[[ Material provided open ]]

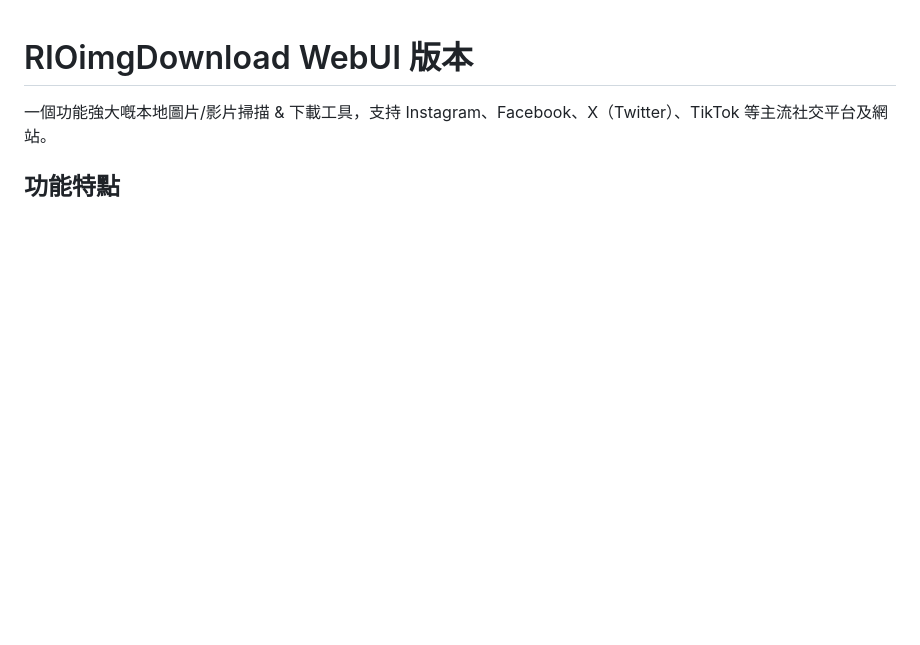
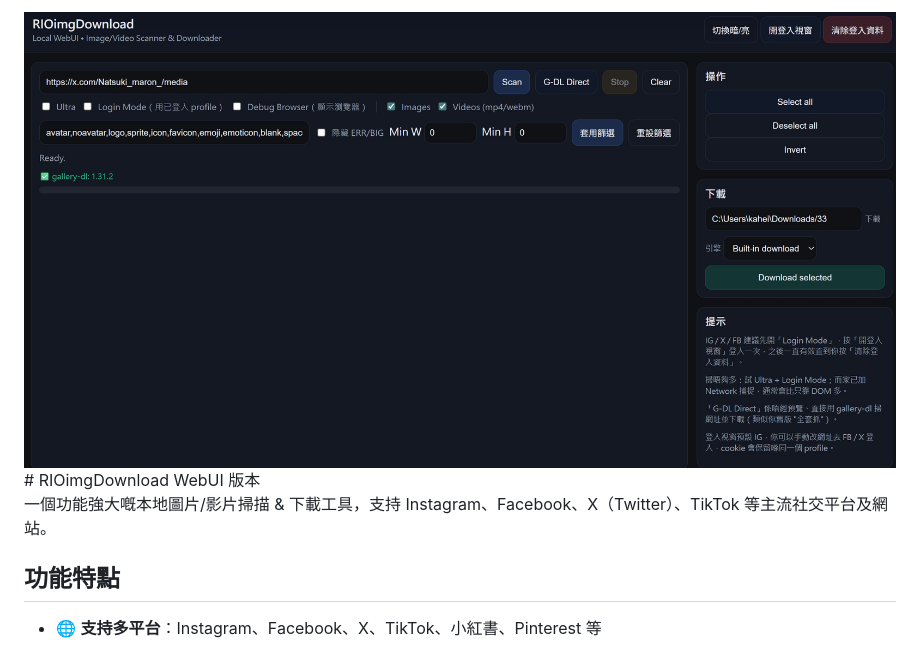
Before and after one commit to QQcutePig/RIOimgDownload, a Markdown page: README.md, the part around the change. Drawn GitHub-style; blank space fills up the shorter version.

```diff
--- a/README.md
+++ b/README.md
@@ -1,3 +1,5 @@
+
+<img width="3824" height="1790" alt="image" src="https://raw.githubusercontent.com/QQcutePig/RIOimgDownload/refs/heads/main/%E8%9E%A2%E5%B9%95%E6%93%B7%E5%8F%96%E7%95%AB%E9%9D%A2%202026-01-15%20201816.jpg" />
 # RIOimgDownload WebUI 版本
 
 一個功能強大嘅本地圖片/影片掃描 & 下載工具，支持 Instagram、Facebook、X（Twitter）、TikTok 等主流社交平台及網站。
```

[[ Material provided closed ]]
[[ Material provided open ]]

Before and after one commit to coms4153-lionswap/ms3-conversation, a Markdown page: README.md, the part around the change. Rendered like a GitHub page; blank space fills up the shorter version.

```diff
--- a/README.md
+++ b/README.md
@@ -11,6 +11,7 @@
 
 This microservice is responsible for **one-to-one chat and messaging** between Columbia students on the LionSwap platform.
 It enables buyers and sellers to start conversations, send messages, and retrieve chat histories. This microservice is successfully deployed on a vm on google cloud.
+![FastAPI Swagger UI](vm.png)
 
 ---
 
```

[[ Material provided closed ]]

• What you need to do:
Lines with the word "part" in them: report all of these from the listing above.

• Solution for this exercise:
Before and after one commit to QQcutePig/RIOimgDownload, a Markdown page: README.md, the part around the change. Drawn GitHub-style; blank space fills up the shorter version.
Before and after one commit to coms4153-lionswap/ms3-conversation, a Markdown page: README.md, the part around the change. Rendered like a GitHub page; blank space fills up the shorter version.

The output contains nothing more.